(AVAILABLE RECORDS begins)

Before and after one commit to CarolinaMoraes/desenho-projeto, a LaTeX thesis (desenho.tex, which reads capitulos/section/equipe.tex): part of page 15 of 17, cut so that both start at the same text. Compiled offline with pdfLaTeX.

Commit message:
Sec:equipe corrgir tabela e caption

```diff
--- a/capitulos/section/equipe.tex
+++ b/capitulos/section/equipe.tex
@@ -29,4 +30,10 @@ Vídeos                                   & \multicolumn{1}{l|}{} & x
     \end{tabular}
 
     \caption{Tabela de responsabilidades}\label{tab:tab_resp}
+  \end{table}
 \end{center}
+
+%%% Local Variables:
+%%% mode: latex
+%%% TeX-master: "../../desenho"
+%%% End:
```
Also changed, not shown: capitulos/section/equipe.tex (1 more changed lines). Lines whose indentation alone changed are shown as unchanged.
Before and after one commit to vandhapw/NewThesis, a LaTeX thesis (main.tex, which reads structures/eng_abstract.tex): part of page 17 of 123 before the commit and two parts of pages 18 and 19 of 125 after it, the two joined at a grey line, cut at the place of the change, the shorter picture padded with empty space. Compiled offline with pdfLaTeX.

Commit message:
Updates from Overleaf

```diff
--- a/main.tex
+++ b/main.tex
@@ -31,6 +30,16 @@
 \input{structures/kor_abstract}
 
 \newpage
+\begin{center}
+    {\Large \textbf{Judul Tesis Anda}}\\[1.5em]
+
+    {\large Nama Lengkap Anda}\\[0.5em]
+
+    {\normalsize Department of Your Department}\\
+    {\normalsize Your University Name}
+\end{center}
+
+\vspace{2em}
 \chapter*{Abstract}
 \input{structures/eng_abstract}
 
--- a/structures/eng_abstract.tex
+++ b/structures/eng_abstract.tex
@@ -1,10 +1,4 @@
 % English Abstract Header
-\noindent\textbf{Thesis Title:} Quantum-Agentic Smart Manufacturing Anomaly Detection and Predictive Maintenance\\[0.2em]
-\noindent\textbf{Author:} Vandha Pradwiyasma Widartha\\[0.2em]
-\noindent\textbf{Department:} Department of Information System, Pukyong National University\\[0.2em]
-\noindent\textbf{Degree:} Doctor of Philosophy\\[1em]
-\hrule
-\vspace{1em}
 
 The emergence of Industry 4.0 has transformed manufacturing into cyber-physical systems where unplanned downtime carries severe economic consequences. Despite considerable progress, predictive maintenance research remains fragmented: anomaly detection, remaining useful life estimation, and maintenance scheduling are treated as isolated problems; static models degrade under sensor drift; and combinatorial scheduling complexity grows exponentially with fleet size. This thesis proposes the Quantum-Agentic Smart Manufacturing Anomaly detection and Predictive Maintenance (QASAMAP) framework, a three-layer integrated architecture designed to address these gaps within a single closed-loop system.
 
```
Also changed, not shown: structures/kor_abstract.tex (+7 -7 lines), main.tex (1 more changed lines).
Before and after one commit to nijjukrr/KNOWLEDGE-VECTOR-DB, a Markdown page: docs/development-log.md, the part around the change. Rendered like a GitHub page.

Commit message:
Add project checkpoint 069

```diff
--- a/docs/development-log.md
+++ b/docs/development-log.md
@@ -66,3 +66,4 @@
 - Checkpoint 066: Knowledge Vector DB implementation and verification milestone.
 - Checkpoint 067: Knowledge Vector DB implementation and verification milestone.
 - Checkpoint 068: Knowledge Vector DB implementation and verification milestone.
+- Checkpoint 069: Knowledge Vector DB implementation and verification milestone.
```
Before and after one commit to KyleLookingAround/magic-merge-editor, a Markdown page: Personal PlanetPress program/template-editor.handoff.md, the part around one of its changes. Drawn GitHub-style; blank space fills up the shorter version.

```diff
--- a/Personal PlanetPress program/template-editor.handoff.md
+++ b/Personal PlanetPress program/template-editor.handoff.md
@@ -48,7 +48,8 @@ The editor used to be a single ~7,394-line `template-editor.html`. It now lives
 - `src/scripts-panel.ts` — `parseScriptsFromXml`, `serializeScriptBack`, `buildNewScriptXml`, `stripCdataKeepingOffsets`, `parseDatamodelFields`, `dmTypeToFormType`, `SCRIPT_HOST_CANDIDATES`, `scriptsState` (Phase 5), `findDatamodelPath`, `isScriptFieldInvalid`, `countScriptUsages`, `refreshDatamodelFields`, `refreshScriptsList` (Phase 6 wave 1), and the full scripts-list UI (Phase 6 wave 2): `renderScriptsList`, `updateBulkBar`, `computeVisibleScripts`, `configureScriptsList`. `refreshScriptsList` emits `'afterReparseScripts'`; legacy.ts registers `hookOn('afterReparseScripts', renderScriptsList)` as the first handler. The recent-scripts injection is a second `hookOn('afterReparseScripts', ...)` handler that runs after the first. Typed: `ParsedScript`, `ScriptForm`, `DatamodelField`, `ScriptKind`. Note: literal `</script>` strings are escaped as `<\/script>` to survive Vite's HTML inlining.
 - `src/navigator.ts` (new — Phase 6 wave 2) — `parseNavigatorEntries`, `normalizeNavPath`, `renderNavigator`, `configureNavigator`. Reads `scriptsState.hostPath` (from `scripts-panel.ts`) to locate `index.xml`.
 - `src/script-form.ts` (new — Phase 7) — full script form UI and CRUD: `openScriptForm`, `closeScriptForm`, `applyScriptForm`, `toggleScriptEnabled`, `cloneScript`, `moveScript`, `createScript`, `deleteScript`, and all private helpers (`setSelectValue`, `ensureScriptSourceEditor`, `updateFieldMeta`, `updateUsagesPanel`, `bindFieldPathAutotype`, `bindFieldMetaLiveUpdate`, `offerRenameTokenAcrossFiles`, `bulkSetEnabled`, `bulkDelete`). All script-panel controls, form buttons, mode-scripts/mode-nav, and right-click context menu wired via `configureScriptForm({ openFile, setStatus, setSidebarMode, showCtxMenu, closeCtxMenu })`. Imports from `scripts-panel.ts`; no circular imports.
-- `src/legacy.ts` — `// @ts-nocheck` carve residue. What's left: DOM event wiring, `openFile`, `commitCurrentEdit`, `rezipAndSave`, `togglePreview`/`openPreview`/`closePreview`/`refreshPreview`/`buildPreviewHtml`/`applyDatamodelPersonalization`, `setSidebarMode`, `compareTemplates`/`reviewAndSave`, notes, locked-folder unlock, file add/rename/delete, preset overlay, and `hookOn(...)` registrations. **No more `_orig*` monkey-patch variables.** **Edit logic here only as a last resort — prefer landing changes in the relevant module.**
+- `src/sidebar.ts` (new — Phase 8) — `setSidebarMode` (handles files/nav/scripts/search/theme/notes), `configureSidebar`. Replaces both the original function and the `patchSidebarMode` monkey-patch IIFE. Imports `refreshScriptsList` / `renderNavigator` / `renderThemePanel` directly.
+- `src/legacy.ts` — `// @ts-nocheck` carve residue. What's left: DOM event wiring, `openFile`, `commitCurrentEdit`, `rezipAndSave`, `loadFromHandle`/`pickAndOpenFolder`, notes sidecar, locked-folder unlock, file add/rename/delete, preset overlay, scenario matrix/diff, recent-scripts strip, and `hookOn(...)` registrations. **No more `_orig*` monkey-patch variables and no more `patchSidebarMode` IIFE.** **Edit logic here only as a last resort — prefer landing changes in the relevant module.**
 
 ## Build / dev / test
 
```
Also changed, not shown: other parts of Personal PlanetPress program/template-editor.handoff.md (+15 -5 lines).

(AVAILABLE RECORDS ends)

Could you return the data above exactly as it stands?

ANSWER TO THE PROBLEM:
Before and after one commit to CarolinaMoraes/desenho-projeto, a LaTeX thesis (desenho.tex, which reads capitulos/section/equipe.tex): part of page 15 of 17, cut so that both start at the same text. Compiled offline with pdfLaTeX.

Commit message:
Sec:equipe corrgir tabela e caption

```diff
--- a/capitulos/section/equipe.tex
+++ b/capitulos/section/equipe.tex
@@ -29,4 +30,10 @@ Vídeos                                   & \multicolumn{1}{l|}{} & x
     \end{tabular}
 
     \caption{Tabela de responsabilidades}\label{tab:tab_resp}
+  \end{table}
 \end{center}
+
+%%% Local Variables:
+%%% mode: latex
+%%% TeX-master: "../../desenho"
+%%% End:
```
Also changed, not shown: capitulos/section/equipe.tex (1 more changed lines). Lines whose indentation alone changed are shown as unchanged.
Before and after one commit to vandhapw/NewThesis, a LaTeX thesis (main.tex, which reads structures/eng_abstract.tex): part of page 17 of 123 before the commit and two parts of pages 18 and 19 of 125 after it, the two joined at a grey line, cut at the place of the change, the shorter picture padded with empty space. Compiled offline with pdfLaTeX.

Commit message:
Updates from Overleaf

```diff
--- a/main.tex
+++ b/main.tex
@@ -31,6 +30,16 @@
 \input{structures/kor_abstract}
 
 \newpage
+\begin{center}
+    {\Large \textbf{Judul Tesis Anda}}\\[1.5em]
+
+    {\large Nama Lengkap Anda}\\[0.5em]
+
+    {\normalsize Department of Your Department}\\
+    {\normalsize Your University Name}
+\end{center}
+
+\vspace{2em}
 \chapter*{Abstract}
 \input{structures/eng_abstract}
 
--- a/structures/eng_abstract.tex
+++ b/structures/eng_abstract.tex
@@ -1,10 +1,4 @@
 % English Abstract Header
-\noindent\textbf{Thesis Title:} Quantum-Agentic Smart Manufacturing Anomaly Detection and Predictive Maintenance\\[0.2em]
-\noindent\textbf{Author:} Vandha Pradwiyasma Widartha\\[0.2em]
-\noindent\textbf{Department:} Department of Information System, Pukyong National University\\[0.2em]
-\noindent\textbf{Degree:} Doctor of Philosophy\\[1em]
-\hrule
-\vspace{1em}
 
 The emergence of Industry 4.0 has transformed manufacturing into cyber-physical systems where unplanned downtime carries severe economic consequences. Despite considerable progress, predictive maintenance research remains fragmented: anomaly detection, remaining useful life estimation, and maintenance scheduling are treated as isolated problems; static models degrade under sensor drift; and combinatorial scheduling complexity grows exponentially with fleet size. This thesis proposes the Quantum-Agentic Smart Manufacturing Anomaly detection and Predictive Maintenance (QASAMAP) framework, a three-layer integrated architecture designed to address these gaps within a single closed-loop system.
 
```
Also changed, not shown: structures/kor_abstract.tex (+7 -7 lines), main.tex (1 more changed lines).
Before and after one commit to nijjukrr/KNOWLEDGE-VECTOR-DB, a Markdown page: docs/development-log.md, the part around the change. Rendered like a GitHub page.

Commit message:
Add project checkpoint 069

```diff
--- a/docs/development-log.md
+++ b/docs/development-log.md
@@ -66,3 +66,4 @@
 - Checkpoint 066: Knowledge Vector DB implementation and verification milestone.
 - Checkpoint 067: Knowledge Vector DB implementation and verification milestone.
 - Checkpoint 068: Knowledge Vector DB implementation and verification milestone.
+- Checkpoint 069: Knowledge Vector DB implementation and verification milestone.
```
Before and after one commit to KyleLookingAround/magic-merge-editor, a Markdown page: Personal PlanetPress program/template-editor.handoff.md, the part around one of its changes. Drawn GitHub-style; blank space fills up the shorter version.

```diff
--- a/Personal PlanetPress program/template-editor.handoff.md
+++ b/Personal PlanetPress program/template-editor.handoff.md
@@ -48,7 +48,8 @@ The editor used to be a single ~7,394-line `template-editor.html`. It now lives
 - `src/scripts-panel.ts` — `parseScriptsFromXml`, `serializeScriptBack`, `buildNewScriptXml`, `stripCdataKeepingOffsets`, `parseDatamodelFields`, `dmTypeToFormType`, `SCRIPT_HOST_CANDIDATES`, `scriptsState` (Phase 5), `findDatamodelPath`, `isScriptFieldInvalid`, `countScriptUsages`, `refreshDatamodelFields`, `refreshScriptsList` (Phase 6 wave 1), and the full scripts-list UI (Phase 6 wave 2): `renderScriptsList`, `updateBulkBar`, `computeVisibleScripts`, `configureScriptsList`. `refreshScriptsList` emits `'afterReparseScripts'`; legacy.ts registers `hookOn('afterReparseScripts', renderScriptsList)` as the first handler. The recent-scripts injection is a second `hookOn('afterReparseScripts', ...)` handler that runs after the first. Typed: `ParsedScript`, `ScriptForm`, `DatamodelField`, `ScriptKind`. Note: literal `</script>` strings are escaped as `<\/script>` to survive Vite's HTML inlining.
 - `src/navigator.ts` (new — Phase 6 wave 2) — `parseNavigatorEntries`, `normalizeNavPath`, `renderNavigator`, `configureNavigator`. Reads `scriptsState.hostPath` (from `scripts-panel.ts`) to locate `index.xml`.
 - `src/script-form.ts` (new — Phase 7) — full script form UI and CRUD: `openScriptForm`, `closeScriptForm`, `applyScriptForm`, `toggleScriptEnabled`, `cloneScript`, `moveScript`, `createScript`, `deleteScript`, and all private helpers (`setSelectValue`, `ensureScriptSourceEditor`, `updateFieldMeta`, `updateUsagesPanel`, `bindFieldPathAutotype`, `bindFieldMetaLiveUpdate`, `offerRenameTokenAcrossFiles`, `bulkSetEnabled`, `bulkDelete`). All script-panel controls, form buttons, mode-scripts/mode-nav, and right-click context menu wired via `configureScriptForm({ openFile, setStatus, setSidebarMode, showCtxMenu, closeCtxMenu })`. Imports from `scripts-panel.ts`; no circular imports.
-- `src/legacy.ts` — `// @ts-nocheck` carve residue. What's left: DOM event wiring, `openFile`, `commitCurrentEdit`, `rezipAndSave`, `togglePreview`/`openPreview`/`closePreview`/`refreshPreview`/`buildPreviewHtml`/`applyDatamodelPersonalization`, `setSidebarMode`, `compareTemplates`/`reviewAndSave`, notes, locked-folder unlock, file add/rename/delete, preset overlay, and `hookOn(...)` registrations. **No more `_orig*` monkey-patch variables.** **Edit logic here only as a last resort — prefer landing changes in the relevant module.**
+- `src/sidebar.ts` (new — Phase 8) — `setSidebarMode` (handles files/nav/scripts/search/theme/notes), `configureSidebar`. Replaces both the original function and the `patchSidebarMode` monkey-patch IIFE. Imports `refreshScriptsList` / `renderNavigator` / `renderThemePanel` directly.
+- `src/legacy.ts` — `// @ts-nocheck` carve residue. What's left: DOM event wiring, `openFile`, `commitCurrentEdit`, `rezipAndSave`, `loadFromHandle`/`pickAndOpenFolder`, notes sidecar, locked-folder unlock, file add/rename/delete, preset overlay, scenario matrix/diff, recent-scripts strip, and `hookOn(...)` registrations. **No more `_orig*` monkey-patch variables and no more `patchSidebarMode` IIFE.** **Edit logic here only as a last resort — prefer landing changes in the relevant module.**
 
 ## Build / dev / test
 
```
Also changed, not shown: other parts of Personal PlanetPress program/template-editor.handoff.md (+15 -5 lines).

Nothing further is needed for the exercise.